Sunday, February 17, 2008

U.S. district court vs. general court-martial

NIMJ's web site has a link to one of two motions filed in the U.S. District Court for the Western District of Kentucky in United States v. Steven D. Green. This motion argues that he should be tried by a court-martial, rather than in U.S. district court, on murder and rape charges arising from Iraq. The motion argues that Green was improperly discharged and that court-martial jurisdition is still available.


Christopher Mathews said...

Leaving aside the merits of the motion, it's very likely unique in its attempt to get an accused out of the civilian justice system and into Title 10.

John O'Connor said...

Three thoughts on this:

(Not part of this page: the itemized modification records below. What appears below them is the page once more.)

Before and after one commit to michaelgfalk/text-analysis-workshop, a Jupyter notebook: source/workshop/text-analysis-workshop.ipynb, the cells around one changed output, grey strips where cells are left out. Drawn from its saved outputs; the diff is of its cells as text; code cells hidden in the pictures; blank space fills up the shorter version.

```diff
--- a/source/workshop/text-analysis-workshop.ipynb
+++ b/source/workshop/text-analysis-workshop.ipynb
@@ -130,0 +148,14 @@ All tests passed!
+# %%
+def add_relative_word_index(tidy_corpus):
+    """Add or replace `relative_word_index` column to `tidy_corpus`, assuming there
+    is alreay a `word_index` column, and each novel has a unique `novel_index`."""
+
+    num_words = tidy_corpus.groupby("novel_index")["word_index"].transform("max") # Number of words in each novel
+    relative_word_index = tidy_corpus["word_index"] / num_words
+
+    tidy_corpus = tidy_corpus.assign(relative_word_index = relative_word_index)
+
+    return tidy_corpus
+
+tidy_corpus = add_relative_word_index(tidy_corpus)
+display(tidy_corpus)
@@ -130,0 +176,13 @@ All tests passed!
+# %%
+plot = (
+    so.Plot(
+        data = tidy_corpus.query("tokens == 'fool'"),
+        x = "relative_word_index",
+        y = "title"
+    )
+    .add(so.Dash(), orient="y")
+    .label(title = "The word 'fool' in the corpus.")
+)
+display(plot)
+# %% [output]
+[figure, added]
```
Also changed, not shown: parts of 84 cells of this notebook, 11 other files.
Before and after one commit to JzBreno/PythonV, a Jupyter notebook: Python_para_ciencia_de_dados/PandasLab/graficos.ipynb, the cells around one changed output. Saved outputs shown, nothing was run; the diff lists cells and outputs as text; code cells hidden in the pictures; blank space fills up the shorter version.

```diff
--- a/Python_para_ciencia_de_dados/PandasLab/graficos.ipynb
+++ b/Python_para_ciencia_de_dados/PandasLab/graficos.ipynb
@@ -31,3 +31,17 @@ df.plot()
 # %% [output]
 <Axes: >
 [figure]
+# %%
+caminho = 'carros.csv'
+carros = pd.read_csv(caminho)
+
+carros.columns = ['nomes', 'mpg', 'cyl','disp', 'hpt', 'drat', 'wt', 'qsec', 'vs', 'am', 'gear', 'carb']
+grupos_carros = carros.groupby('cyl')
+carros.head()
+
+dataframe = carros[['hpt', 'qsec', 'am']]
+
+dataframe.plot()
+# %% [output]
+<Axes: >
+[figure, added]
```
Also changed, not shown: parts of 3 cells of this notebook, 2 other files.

1. The victim is clearly an Iraqi national, as one of the charges is raping someone more than twelve but less than sixteen. That seems to eliminate the possibility that the victim is another soldier.

2. I assume that the accusede brought this motion based on his sense that courts-martial have not been particularly successful in dealing with crimes allegedly committed against Iraqi nationals. The other possibility is that the accused is playing ti cute and hoping either that the government won't try to court-martial him or he will turn around and try to assert to the military that a court-martial has no jurisdiction (a gambit destined to fail).

3. If the accused is banking on courts-martial being forgiving toward crimes against Iraqi nationals, he might be in for a surprise. I think courts-martial are probably very cognizant of the fog of war and uncertainties that exist when a soldier shoots an Iraqi national. While a soldier may very well shoot someone who posed no threat on the honest (but mistaken) belief that the victim posed a threat, there's no "I had to rape her because she might have been a terrorist" defense. And I suspect a members panel would be very negatively disposed toward such an accused if he were convicted.

CAAFlog said...


The rape victim and all four murder victims (including the rape victim) were Iraqis. (The murder victims were the rape victim and her family.)

Green's four co-actors were all tried by court-martial. Their sentences (apparently after CA's action) were 5 years, 110 years, 90 years, and 100 years. So it seems to be the civilian attempt to obtain a death sentence that is driving this.

Anonymous said...

Most interesting is the defense argument about the accused not having been discharged. It will be interesting to see the gov't response.

Bill Cassara said...

Having represented one of the co-accused in this case, I have some insight. Green's PD is an exceptionally bright guy and has grasped the military aspects of this case well. This motion is an attempt to avoid the death penalty, and to make his client parole eligible.

Anonymous said...

But was there ever a final accounting of pay?